Holdings: The Board granted the appellant's request for review, vacated the arbitration decision with respect to the appellant's discrimination claims, the denial of compensatory damages, and the limitation of back pay to a 4-month period, and forwarded these matters to the Dallas Regional Office for further adjudication:
1. An arbitrator's determinations are entitled to deference unless the arbitrator erred in his legal analysis, for example, by misallocating the burdens of proof or employing the wrong analytical framework. The Board may make its own findings when the arbitrator has failed to set forth any legal standard governing his evaluation of the evidence.
2. The Board found that the arbitrator failed to analyze the appellant's discrimination claims under any recognizable legal standard or framework. Similarly, the arbitrator did not state the standard he applied in deciding to limit the appellant's back pay to a 4-month period or in finding that no compensatory damages were appropriate. Accordingly, the Board vacated these portions of the arbitration decision and forwarded the matter to the Board's Dallas Regional Office for assignment to an administrative judge to make recommended findings on these issues under the appropriate legal standards.
The U.S. Court of Appeals for the Federal Circuit issued nonprecedential decisions in the followings cases:
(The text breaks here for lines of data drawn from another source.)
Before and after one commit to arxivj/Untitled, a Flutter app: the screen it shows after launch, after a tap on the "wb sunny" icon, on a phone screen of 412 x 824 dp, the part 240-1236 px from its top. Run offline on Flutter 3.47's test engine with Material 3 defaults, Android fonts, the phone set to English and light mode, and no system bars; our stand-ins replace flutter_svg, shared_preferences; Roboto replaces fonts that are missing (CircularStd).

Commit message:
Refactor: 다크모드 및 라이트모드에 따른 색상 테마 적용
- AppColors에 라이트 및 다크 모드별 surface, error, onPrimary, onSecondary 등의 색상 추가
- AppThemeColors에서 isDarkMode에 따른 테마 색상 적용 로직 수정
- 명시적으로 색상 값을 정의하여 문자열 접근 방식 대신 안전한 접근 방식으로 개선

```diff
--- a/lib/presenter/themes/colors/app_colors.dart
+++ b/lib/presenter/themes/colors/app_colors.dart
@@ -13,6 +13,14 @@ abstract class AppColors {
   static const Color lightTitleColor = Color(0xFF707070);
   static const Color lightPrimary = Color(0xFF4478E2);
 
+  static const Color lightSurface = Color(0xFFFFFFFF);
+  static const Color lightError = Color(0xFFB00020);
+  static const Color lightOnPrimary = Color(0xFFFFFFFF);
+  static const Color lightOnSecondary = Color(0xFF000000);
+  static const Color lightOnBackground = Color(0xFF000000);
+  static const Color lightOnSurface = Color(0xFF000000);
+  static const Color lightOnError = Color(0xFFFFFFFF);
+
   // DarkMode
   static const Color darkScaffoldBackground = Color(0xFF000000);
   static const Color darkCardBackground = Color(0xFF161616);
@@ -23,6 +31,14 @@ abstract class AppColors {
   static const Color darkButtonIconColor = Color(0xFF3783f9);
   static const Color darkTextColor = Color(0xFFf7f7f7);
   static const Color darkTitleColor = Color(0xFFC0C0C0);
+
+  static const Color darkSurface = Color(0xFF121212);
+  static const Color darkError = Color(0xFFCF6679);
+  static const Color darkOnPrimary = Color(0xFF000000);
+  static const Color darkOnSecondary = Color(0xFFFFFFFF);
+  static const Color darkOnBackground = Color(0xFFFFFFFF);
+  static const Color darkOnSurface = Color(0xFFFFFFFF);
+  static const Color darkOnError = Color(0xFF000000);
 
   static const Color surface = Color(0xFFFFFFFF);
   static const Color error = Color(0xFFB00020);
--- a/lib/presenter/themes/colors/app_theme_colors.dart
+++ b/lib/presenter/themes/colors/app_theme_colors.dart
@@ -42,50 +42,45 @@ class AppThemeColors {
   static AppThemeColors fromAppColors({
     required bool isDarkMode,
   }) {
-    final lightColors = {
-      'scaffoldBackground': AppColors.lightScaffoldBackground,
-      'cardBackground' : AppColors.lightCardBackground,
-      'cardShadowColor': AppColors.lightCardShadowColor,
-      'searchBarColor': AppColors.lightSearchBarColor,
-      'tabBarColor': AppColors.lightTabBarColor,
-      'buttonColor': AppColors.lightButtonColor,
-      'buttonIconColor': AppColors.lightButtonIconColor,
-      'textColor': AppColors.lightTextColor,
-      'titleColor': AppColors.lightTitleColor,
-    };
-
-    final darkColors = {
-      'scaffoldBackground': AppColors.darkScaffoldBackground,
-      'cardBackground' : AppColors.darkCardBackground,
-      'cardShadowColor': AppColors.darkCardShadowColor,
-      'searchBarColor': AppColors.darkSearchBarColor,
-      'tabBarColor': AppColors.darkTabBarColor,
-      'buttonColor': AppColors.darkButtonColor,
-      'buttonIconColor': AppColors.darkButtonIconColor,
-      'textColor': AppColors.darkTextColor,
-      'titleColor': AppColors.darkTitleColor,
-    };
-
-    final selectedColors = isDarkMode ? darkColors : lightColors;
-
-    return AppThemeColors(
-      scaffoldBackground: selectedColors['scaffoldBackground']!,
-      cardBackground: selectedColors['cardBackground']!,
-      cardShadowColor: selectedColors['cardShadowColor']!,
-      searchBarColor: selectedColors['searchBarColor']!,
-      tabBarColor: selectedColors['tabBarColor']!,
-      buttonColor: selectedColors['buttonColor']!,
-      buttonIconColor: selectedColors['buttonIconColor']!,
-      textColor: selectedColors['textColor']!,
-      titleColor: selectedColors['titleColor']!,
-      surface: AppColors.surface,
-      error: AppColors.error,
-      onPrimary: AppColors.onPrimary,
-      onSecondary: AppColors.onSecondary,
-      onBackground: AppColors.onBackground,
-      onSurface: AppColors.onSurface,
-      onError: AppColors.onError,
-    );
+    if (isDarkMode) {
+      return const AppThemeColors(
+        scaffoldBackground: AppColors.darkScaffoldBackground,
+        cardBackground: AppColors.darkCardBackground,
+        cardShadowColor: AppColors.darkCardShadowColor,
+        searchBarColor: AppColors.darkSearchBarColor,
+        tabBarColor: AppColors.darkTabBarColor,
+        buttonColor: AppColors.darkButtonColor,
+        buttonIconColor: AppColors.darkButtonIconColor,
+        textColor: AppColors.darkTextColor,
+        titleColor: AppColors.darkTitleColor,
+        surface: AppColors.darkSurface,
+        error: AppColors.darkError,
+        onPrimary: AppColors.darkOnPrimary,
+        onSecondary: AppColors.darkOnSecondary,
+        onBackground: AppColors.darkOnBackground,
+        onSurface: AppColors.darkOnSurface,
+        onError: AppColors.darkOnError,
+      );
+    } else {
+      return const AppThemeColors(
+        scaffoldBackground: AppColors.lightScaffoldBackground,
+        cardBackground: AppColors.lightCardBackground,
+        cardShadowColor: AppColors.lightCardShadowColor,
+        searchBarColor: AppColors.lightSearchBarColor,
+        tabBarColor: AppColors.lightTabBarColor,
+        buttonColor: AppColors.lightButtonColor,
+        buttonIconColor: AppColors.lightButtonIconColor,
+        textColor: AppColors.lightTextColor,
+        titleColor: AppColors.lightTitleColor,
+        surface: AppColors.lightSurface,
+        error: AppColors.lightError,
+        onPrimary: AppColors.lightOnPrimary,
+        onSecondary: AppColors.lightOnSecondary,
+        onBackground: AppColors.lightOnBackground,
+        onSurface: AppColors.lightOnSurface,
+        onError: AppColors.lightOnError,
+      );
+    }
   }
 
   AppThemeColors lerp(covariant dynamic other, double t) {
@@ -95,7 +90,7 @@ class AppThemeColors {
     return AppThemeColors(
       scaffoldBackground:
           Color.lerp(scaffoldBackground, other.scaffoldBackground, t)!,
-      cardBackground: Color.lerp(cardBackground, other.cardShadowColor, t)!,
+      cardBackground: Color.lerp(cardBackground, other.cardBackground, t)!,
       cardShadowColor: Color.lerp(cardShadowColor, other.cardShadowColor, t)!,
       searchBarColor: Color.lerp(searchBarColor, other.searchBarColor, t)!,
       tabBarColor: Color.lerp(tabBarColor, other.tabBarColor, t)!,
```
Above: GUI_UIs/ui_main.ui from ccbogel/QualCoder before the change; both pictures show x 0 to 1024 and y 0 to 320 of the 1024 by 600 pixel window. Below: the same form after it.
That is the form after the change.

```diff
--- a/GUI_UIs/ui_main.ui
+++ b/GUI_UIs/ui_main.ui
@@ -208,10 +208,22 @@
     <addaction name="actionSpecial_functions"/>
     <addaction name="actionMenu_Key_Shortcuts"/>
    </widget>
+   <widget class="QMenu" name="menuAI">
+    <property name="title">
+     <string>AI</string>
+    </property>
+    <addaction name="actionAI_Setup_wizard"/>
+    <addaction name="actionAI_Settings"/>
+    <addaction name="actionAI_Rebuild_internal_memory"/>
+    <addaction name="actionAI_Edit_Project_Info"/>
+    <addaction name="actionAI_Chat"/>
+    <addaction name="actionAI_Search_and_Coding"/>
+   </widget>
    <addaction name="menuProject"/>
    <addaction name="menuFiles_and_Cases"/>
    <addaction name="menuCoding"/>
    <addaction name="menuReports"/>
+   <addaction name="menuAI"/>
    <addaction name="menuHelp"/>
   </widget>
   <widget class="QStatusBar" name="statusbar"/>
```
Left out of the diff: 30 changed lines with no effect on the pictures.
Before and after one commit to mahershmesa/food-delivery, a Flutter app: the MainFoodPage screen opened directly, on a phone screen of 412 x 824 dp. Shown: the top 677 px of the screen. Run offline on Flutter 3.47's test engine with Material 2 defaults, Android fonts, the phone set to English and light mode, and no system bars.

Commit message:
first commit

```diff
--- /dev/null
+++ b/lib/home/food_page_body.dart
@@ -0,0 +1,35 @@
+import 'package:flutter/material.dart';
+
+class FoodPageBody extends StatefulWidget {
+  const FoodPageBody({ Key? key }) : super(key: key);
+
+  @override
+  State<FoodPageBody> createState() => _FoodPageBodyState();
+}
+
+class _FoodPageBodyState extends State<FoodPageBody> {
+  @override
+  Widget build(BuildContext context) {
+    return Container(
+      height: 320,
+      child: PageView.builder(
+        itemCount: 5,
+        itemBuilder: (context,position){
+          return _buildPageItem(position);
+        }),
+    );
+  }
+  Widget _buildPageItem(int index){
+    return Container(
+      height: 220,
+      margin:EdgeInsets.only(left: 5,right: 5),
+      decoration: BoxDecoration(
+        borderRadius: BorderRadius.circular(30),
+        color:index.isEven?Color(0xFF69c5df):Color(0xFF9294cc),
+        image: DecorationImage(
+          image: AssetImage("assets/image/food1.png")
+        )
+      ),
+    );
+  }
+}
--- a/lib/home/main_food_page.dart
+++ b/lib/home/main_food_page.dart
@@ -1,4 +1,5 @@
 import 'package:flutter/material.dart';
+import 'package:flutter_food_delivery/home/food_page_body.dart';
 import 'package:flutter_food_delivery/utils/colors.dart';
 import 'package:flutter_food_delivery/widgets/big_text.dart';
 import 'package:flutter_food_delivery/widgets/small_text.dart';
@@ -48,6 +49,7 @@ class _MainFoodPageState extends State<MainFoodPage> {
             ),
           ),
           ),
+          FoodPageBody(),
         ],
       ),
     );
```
Jones v. Merit Systems Protection Board, No. 2012-3114 (Sept. 7, 2012) (MSPB Docket No. DE-3330-10-0361-l-1) (affirming the Board's decision, which dismissed claims arising under the Veterans Employment Opportunities Act when the agency did not select him for a public health advisor position)
Bass v. Merit Systems Protection Board, No. 2012-3086 (Sept. 10, 2012) (MSPB Docket No. CB-7121-11-0022-V-1) (affirming the Board's decision, which dismissed for lack of jurisdiction a request for review of an arbitration decision)
Young v. U.S. Postal Service, No. 2012-3105 (Sept. 10, 2012) (MSPB Docket No. AT-0752-09-0177-X-1) (affirming the Board's decision, which found that the agency breached a settlement agreement and ordered specific performance)
Graves v. Department of the Air Force, No. 2012-3128 (Sept. 10, 2012) (MSPB Docket No. SF-3330-10-0696-I-3) (affirming the Board's decision, which found that the agency did not violate Graves' veterans' preference rights in connection with selections for various vacancies)